### Recorded data

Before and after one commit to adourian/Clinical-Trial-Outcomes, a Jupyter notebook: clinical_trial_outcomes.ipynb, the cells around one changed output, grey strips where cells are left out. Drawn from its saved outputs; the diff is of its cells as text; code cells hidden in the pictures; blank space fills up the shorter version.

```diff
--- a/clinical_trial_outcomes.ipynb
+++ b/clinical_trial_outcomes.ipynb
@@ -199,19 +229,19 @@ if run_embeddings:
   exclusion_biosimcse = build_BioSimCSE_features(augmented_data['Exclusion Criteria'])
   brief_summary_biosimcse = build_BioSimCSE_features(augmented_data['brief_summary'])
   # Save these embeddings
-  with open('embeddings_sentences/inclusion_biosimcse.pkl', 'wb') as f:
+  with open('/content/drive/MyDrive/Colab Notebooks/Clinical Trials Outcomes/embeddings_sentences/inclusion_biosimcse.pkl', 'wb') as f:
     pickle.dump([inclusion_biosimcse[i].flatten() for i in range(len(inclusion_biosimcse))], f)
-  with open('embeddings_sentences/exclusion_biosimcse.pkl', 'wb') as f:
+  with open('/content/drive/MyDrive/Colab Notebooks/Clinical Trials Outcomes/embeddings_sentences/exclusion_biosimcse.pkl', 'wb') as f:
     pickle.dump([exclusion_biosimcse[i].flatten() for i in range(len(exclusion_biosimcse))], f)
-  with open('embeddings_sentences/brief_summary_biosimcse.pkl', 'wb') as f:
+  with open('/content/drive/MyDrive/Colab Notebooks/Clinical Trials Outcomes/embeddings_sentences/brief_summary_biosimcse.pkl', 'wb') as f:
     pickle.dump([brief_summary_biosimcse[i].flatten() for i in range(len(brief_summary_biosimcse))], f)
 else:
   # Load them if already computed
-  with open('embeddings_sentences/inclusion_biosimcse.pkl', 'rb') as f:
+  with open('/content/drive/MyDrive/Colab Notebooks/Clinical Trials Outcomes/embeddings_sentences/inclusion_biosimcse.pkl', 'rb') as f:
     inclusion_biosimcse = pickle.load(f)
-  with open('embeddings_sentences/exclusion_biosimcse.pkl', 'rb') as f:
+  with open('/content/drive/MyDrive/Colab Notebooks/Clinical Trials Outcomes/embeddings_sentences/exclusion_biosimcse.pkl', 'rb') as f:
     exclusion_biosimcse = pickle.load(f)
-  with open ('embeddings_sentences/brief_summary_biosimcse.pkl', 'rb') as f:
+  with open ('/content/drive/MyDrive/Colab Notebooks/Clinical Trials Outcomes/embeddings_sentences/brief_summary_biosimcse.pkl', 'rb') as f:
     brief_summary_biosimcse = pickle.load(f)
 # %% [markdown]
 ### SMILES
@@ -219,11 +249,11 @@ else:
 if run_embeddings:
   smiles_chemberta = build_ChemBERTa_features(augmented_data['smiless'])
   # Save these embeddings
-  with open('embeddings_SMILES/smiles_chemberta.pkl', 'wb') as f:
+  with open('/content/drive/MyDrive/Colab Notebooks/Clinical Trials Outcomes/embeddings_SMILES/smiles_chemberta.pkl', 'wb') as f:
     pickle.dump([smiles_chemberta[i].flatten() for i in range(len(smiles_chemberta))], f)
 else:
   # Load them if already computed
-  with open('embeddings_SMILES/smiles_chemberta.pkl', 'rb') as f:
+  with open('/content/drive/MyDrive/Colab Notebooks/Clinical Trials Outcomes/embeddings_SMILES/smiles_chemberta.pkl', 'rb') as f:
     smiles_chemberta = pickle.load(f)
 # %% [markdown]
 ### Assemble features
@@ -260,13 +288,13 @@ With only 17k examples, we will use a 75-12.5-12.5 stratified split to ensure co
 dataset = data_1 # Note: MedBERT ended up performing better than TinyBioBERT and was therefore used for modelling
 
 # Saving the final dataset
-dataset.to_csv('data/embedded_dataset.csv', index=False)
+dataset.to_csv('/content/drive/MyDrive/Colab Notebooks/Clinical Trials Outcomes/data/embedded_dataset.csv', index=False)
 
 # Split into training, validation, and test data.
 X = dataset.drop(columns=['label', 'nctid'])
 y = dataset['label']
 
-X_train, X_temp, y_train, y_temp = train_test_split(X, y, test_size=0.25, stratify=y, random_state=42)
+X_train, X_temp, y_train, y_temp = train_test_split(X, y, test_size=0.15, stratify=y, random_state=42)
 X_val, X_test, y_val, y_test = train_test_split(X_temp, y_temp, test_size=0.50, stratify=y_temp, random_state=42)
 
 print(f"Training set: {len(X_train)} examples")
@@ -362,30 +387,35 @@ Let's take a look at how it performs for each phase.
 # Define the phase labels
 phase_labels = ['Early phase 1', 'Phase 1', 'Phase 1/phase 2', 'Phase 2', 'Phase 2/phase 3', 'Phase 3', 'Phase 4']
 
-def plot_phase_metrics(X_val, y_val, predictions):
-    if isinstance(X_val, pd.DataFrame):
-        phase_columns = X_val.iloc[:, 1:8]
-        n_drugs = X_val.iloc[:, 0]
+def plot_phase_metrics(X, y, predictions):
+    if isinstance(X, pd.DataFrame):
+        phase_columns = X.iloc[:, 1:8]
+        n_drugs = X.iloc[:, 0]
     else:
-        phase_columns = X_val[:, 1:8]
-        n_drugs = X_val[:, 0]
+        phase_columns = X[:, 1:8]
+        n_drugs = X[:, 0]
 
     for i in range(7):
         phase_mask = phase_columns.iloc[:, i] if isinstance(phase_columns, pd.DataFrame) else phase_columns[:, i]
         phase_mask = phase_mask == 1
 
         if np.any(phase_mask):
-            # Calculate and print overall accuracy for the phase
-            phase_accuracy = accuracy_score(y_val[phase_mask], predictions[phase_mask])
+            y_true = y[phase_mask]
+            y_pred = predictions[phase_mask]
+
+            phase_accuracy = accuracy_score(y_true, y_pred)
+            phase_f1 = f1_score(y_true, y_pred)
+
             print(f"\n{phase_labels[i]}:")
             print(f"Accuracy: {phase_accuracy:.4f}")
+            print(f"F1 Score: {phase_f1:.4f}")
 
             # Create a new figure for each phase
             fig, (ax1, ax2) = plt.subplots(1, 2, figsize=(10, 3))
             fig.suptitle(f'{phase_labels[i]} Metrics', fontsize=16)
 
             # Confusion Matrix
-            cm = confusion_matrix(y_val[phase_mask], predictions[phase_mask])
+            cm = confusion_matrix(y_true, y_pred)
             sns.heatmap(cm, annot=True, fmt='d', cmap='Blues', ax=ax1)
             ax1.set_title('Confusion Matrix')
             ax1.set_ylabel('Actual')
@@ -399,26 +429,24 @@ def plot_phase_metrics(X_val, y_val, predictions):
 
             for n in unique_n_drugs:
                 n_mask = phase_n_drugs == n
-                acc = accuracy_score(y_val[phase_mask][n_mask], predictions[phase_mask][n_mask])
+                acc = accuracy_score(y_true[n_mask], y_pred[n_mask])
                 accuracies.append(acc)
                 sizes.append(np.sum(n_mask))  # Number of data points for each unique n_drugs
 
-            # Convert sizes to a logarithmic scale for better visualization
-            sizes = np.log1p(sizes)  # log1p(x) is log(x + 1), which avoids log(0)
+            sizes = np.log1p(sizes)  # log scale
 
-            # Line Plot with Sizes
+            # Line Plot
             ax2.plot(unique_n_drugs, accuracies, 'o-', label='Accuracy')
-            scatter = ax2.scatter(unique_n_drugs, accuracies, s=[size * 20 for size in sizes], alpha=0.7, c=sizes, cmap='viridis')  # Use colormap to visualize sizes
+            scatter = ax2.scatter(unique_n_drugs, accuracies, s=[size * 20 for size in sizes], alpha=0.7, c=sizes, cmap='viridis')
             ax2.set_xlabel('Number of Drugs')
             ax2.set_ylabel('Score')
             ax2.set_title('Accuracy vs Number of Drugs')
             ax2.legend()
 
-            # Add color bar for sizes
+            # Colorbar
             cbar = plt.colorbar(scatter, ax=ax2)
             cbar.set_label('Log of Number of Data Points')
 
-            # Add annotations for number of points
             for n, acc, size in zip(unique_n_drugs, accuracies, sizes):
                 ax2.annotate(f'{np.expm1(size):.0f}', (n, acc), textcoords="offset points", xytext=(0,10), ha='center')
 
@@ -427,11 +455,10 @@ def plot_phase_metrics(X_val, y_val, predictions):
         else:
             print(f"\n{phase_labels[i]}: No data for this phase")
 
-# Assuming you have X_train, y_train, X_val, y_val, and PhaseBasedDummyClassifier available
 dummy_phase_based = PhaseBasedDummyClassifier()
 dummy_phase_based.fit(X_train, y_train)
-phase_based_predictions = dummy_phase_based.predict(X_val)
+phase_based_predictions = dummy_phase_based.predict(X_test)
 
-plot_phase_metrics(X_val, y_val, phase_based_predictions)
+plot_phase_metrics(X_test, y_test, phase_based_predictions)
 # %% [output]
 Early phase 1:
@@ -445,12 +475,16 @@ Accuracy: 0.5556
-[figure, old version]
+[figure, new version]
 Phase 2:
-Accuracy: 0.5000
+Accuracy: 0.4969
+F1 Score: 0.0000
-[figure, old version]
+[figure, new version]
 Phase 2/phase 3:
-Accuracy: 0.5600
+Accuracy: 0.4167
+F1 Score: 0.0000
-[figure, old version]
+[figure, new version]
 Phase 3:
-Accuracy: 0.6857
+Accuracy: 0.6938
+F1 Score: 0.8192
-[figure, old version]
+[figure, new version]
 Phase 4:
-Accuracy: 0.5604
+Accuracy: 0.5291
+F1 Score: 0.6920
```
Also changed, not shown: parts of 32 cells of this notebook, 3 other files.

######

Your task
Every line holding the string "stratify" should be copied here, so please find those lines in the data.

Answer to this problem
-X_train, X_temp, y_train, y_temp = train_test_split(X, y, test_size=0.25, stratify=y, random_state=42)
+X_train, X_temp, y_train, y_temp = train_test_split(X, y, test_size=0.15, stratify=y, random_state=42)
 X_val, X_test, y_val, y_test = train_test_split(X_temp, y_temp, test_size=0.50, stratify=y_temp, random_state=42)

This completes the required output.